The Bring Your Own Device pilot program, which allows seniors in English teacher Mike Palshaw’s Writing class to bring their own laptops for class, began mid-January. Of Palshaw’s 68 students enrolled in the course, about 15 have turned in their paperwork, and some have started using the program to their advantage.
Senior Emma Descamps is one of the few students who has begun to bring her own laptop to school, noting, “I’m really excited to bring my own computer. You know your own laptop and how it works so you can go faster, and you can do whatever you want about your settings.”
Other students, however, find the new program less attractive.
“I don’t want to risk getting my computer stolen or broken at school,” senior Billy Rudiger says.

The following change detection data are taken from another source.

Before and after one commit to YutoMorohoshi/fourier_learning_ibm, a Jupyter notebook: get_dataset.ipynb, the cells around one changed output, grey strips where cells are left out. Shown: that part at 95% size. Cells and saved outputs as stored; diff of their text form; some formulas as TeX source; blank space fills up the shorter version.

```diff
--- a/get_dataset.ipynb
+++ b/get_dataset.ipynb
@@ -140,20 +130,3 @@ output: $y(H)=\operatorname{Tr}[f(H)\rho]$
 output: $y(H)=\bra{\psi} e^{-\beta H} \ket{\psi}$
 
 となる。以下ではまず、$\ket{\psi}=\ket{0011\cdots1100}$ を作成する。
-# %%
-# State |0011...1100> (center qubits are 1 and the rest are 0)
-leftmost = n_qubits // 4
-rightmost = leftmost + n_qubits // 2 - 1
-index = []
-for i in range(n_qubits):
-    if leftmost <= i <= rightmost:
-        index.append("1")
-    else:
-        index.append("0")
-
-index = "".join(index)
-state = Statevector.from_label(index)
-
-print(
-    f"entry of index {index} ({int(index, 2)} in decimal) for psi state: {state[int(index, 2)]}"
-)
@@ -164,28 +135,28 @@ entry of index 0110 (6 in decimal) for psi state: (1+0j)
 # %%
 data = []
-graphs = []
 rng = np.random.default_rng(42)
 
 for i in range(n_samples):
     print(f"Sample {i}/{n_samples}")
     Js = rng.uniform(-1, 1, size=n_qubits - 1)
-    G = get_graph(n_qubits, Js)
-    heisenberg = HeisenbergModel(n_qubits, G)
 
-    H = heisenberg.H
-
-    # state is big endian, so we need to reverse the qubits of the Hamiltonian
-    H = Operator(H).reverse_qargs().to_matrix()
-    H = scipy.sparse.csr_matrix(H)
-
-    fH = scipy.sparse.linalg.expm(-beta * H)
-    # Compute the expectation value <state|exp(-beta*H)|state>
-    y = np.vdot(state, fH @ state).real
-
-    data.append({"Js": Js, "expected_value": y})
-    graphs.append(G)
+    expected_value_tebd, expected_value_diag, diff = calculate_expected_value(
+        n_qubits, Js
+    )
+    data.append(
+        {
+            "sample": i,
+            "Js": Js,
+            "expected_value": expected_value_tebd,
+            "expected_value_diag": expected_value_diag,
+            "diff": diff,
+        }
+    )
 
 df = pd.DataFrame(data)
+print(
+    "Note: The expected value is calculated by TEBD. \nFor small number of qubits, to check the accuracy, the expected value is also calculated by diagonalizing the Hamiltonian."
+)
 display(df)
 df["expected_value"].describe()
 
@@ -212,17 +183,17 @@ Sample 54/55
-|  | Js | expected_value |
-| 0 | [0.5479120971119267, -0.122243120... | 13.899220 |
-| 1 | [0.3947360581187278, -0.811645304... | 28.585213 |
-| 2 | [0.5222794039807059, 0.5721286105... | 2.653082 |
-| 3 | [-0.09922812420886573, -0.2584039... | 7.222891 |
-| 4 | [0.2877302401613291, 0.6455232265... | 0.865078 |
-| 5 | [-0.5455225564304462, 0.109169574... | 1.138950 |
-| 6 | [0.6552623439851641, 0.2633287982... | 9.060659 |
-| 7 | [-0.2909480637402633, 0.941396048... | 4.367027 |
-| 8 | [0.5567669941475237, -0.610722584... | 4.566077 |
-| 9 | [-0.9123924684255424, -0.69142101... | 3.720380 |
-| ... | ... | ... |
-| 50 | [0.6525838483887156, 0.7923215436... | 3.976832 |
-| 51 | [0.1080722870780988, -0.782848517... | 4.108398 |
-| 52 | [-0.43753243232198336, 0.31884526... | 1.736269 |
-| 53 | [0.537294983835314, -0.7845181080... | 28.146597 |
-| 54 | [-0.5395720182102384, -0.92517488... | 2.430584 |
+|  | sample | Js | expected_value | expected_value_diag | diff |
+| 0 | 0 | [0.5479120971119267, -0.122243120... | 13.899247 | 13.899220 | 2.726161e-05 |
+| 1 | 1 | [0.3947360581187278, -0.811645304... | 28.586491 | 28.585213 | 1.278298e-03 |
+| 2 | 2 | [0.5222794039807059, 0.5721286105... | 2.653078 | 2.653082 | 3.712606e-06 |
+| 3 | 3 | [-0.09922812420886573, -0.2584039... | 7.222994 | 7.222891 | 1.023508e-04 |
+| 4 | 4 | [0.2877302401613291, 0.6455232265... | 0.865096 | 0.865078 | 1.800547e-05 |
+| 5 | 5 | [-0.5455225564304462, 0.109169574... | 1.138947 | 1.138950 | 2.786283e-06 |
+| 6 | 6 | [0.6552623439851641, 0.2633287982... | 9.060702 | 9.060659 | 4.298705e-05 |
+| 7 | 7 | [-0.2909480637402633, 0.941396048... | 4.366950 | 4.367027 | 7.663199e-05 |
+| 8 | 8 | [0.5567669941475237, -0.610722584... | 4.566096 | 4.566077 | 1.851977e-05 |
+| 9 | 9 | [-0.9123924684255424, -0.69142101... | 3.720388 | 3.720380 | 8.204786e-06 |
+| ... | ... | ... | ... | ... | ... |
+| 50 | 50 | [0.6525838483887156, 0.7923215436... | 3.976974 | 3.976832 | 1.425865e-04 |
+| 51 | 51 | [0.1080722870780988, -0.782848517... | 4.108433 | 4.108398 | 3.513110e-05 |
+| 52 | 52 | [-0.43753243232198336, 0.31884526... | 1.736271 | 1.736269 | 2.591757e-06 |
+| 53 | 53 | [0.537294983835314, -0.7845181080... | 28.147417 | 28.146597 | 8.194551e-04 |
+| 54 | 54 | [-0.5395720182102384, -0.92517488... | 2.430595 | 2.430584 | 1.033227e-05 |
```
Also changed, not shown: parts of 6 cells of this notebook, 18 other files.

While the new program hasn’t won over all of Palshaw’s students, other students outside of the Writing classes want to be a part of this program.
“I want to be able to bring my own computer to school because it has all my stuff on it, and I know how to use it,” senior Taylor Mikel says. “The school computers are great and all, but I think having your own stuff just makes things easier.”
BYOD’s success will be evaluated over the next month before administrators determine whether it will be offered to the rest of the student body.
Everyone has seen the video bulletins; however, most students never put much thought into the work that goes into the process of actually making it.
The process of producing the video bulletin can be a little tedious. The theme is usually picked by the students following Brian Granbery’s guidelines.
“They all sign up for the jobs they want to do,” Granbery notes.
Once everyone and everything is ready to go, they start recording on the morning the video bulletin is slated to be shown.
They choose from available positions like anchors, camera person, teleprompter and floor director.
Each specific job plays a vital role in the process of making the bulletin.
For example, the teleprompter is in charge of rewriting the bulletin so the anchor can read it. The cinematographer is given specific instructions to follow like whom to focus on and record. In all, the bulletin is filmed in five to ten takes.
Junior Stefan Robles acknowledges that one of his “favorite roles is being the director.”
Students are graded on their participation and their overall engagement in the process.
“All in all it’s a fun process, but it can be a little frustrating,” Junior Max Ritter says.